=== Entries supplied ===

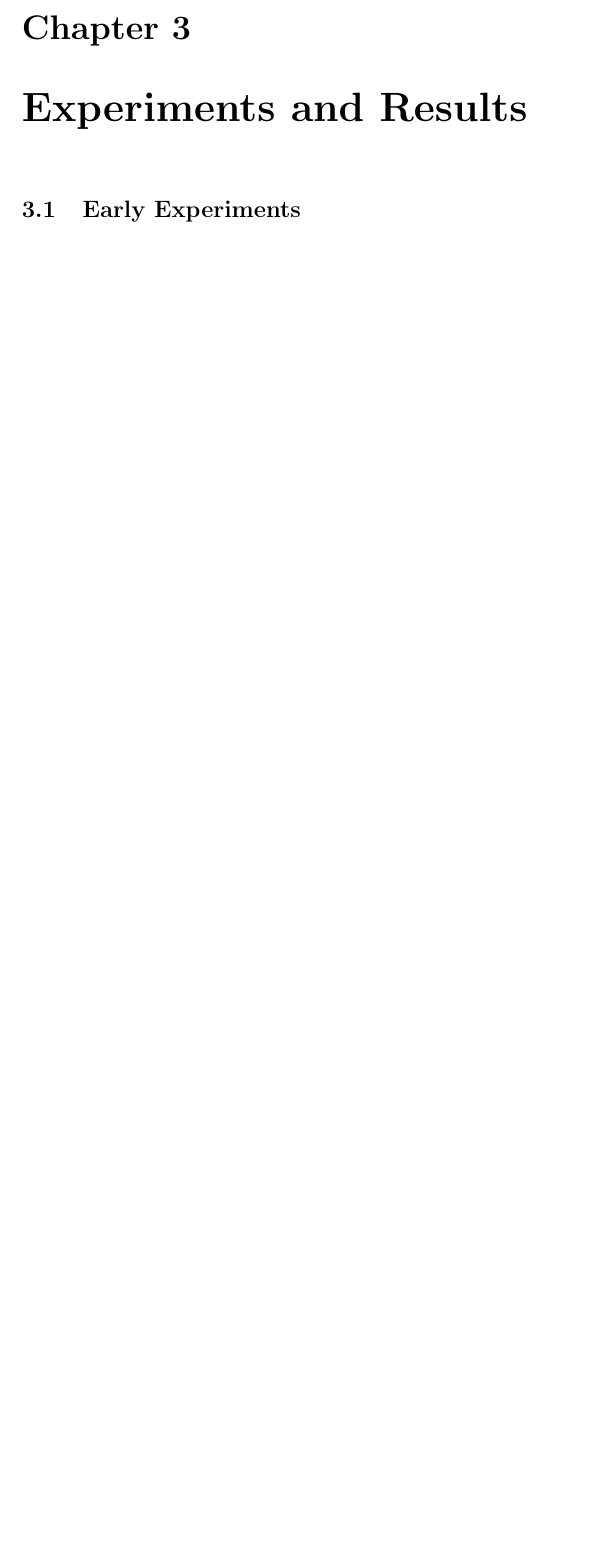
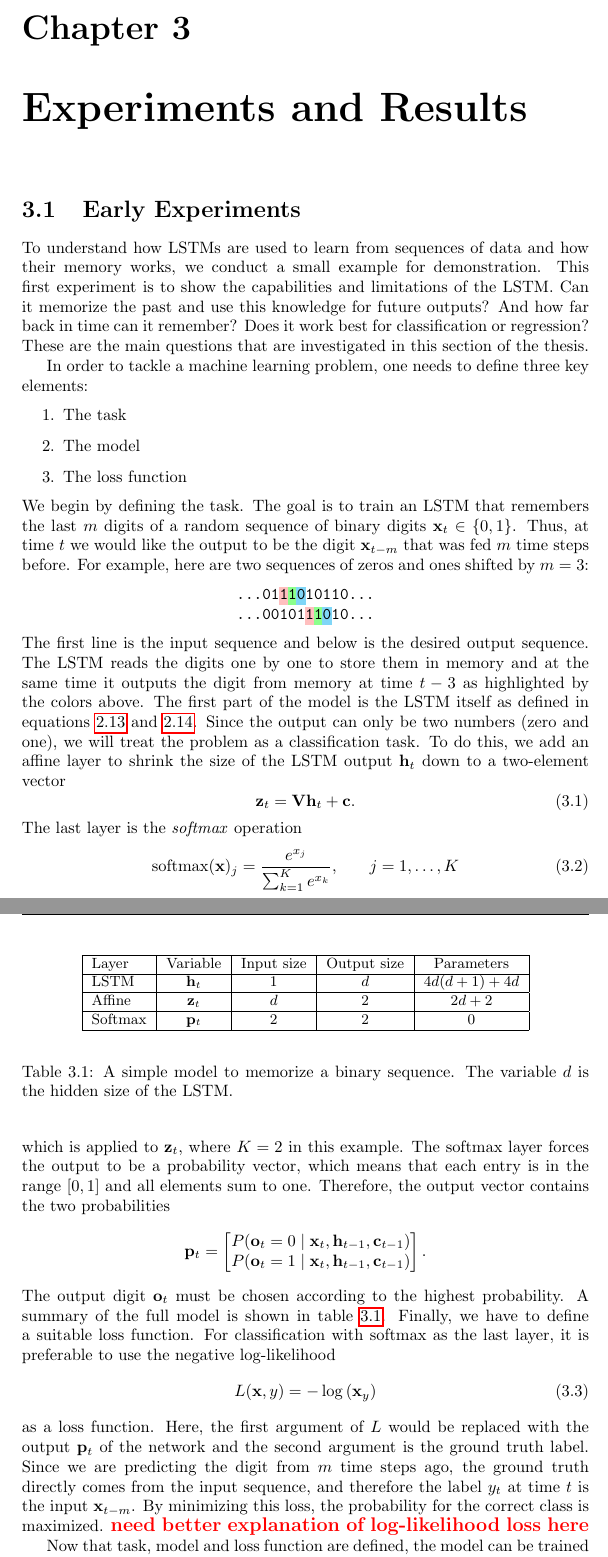
Before and after one commit to awaelchli/master-thesis, a LaTeX thesis (Document/main.tex, which reads Document/Chapters/Experiments.tex): part of page 19 of 25 before the commit and two parts of pages 19 and 20 of 26 after it, the two joined at a grey line, cut so that both start at the same text, the shorter picture padded with empty space. Compiled offline with pdfLaTeX.

Commit message:
description of simple binary experiment

```diff
--- a/Document/Chapters/Experiments.tex
+++ b/Document/Chapters/Experiments.tex
@@ -1,3 +1,89 @@
 \chapter{Experiments and Results}
 
 	\section{Early Experiments}
+	% Capabilities of LSTM
+	% - Memory: Describe binary memory example (sequence of binary digits)
+	% - As classification, formula for cross-entropy loss
+	% - All formulas for LSTM (gates etc.)
+	% - What is the purpose of Hidden size for remembering sequence
+	% - What would one possible solution for the LSTM weights?
+	% -
+
+	To understand how LSTMs are used to learn from sequences of data and how their memory works, we conduct a small example for demonstration.
+	This first experiment is to show the capabilities and limitations of the LSTM.
+	Can it memorize the past and use this knowledge for future outputs?
+	And how far back in time can it remember?
+	Does it work best for classification or regression?
+	These are the main questions that are investigated in this section of the thesis.
+
+	In order to tackle a machine learning problem, one needs to define three key elements:
+	\begin{enumerate}
+		\item The task
+		\item The model
+		\item The loss function
+	\end{enumerate}
+	We begin by defining the task.
+	The goal is to train an LSTM that remembers the last $m$ digits of a random sequence of binary digits $\vectr{x}_t \in \{0, 1\}$.
+	Thus, at time $t$ we would like the output to be the digit $\vectr{x}_{t-m}$ that was fed $m$ time steps before.
+	For example, here are two sequences of zeros and ones shifted by $m = 3$:
+	\newcommand{\hlc}[2][yellow]{{%
+			\colorlet{foo}{#1}%
+			\sethlcolor{foo}\hl{#2}}%
+	}
+	\begin{center}
+		\texttt{\dots01\hlc[pink]{1}\hlc[green!45]{1}\hlc[cyan!50]{0}10110\dots}
+		\\
+		\texttt{\dots00101\hlc[pink]{1}\hlc[green!45]{1}\hlc[cyan!50]{0}10\dots}
+	\end{center}
+	The first line is the input sequence and below is the desired output sequence.
+	The LSTM reads the digits one by one to store them in memory and at the same time it outputs the digit from memory at time $t - 3$ as highlighted by the colors above.
+	%How can we model and train this sequence-to-sequence problem?
+	The first part of the model is the LSTM itself as defined in equations~\ref{eq:LSTM_recurrence} and~\ref{eq:Vanilla-LSTM-Definition}.
+	Since the output can only be two numbers (zero and one), we will treat the problem as a classification task.
+	To do this, we add an affine layer to shrink the size of the LSTM output $\vectr{h}_t$ down to a two-element vector
+	\begin{equation}
+		\vectr{z}_t = \matr{V} \vectr{h}_t + \vectr{c}.
+	\end{equation}
+	The last layer is the \emph{softmax} operation
+	\begin{eqnarray}
+		\text{softmax}(\vectr{x})_j = \frac{e^{x_{j}}}{\sum_{k=1}^{K} e^{x_{k}}},  & & j = 1, \dots, K
+	\end{eqnarray}
+	which is applied to $\vectr{z}_t$, where $K = 2$ in this example.
+	The softmax layer forces the output to be a probability vector, which means that each entry is in the range $[0, 1]$ and all elements sum to one.
+	Therefore, the output vector contains the two probabilities
+	\begin{equation*}
+		\vectr{p}_t =
+		\begin{bmatrix}
+			P(\vectr{o}_t = 0 \mid \vectr{x}_t, \vectr{h}_{t - 1}, \vectr{c}_{t - 1}) \\
+			P(\vectr{o}_t = 1 \mid \vectr{x}_t, \vectr{h}_{t - 1}, \vectr{c}_{t - 1})
+		\end{bmatrix}.
+	\end{equation*}
+	The output digit $\vectr{o}_t$ must be chosen according to the highest probability.
+	A summary of the full model is shown in table~\ref{tbl:model_classification_binary_digits}.
+	\begin{table}
+		\small
+		\begin{center}
+			\begin{tabular}{|l|c|c|c|c|}
+				\hline
+				Layer 	& Variable 			& Input size 	& Output size 	& Parameters 			\\ \hline
+				LSTM 	& $\vectr{h}_t$		& 1 			& $d$ 			& $4d(d + 1) + 4d$ 		\\ \hline
+				Affine 	& $\vectr{z}_t$		& $d$ 			& 2 			& $2d + 2$ 				\\ \hline
+				Softmax & $\vectr{p}_t$		& 2 			& 2 			& 0						\\ \hline
+			\end{tabular}
+		\end{center}
+		\caption[A simple model to memorize a binary sequence]
+		{A simple model to memorize a binary sequence. The variable $d$ is the hidden size of the LSTM.}
+		\label{tbl:model_classification_binary_digits}
+	\end{table}
+	Finally, we have to define a suitable loss function.
+	For classification with softmax as the last layer, it is preferable to use the negative log-likelihood
+	\begin{equation}
+		L(\vectr{x}, y) = -\log\left(\vectr{x}_y\right)
+	\end{equation}
+	as a loss function.
+	Here, the first argument of $L$ would be replaced with the output $\vectr{p}_t$ of the network and the second argument is the ground truth label.
+	Since we are predicting the digit from $m$ time steps ago, the ground truth directly comes from the input sequence, and therefore the label $y_t$ at time $t$ is the input $\vectr{x}_{t - m}$.
+	By minimizing this loss, the probability for the correct class is maximized.
+	\todo{need better explanation of log-likelihood loss here}
+
+	Now that task, model and loss function are defined, the model can be trained and evaluated.
--- a/Document/main.tex
+++ b/Document/main.tex
@@ -33,6 +33,8 @@
 
 % Colored text
 \usepackage{xcolor}
+\usepackage{soul}
+
 
 % Page setup
 \headrulewidth 0.5pt \addtolength{\headheight}{5pt}
```
Also changed, not shown: Document/Chapters/Introduction.tex (+1 -1 lines).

===

**Directions for this task**.
Where a line above contains the word "Experiments", copy that line.

**Output for this task**.
Before and after one commit to awaelchli/master-thesis, a LaTeX thesis (Document/main.tex, which reads Document/Chapters/Experiments.tex): part of page 19 of 25 before the commit and two parts of pages 19 and 20 of 26 after it, the two joined at a grey line, cut so that both start at the same text, the shorter picture padded with empty space. Compiled offline with pdfLaTeX.
--- a/Document/Chapters/Experiments.tex
+++ b/Document/Chapters/Experiments.tex
 \chapter{Experiments and Results}
 	\section{Early Experiments}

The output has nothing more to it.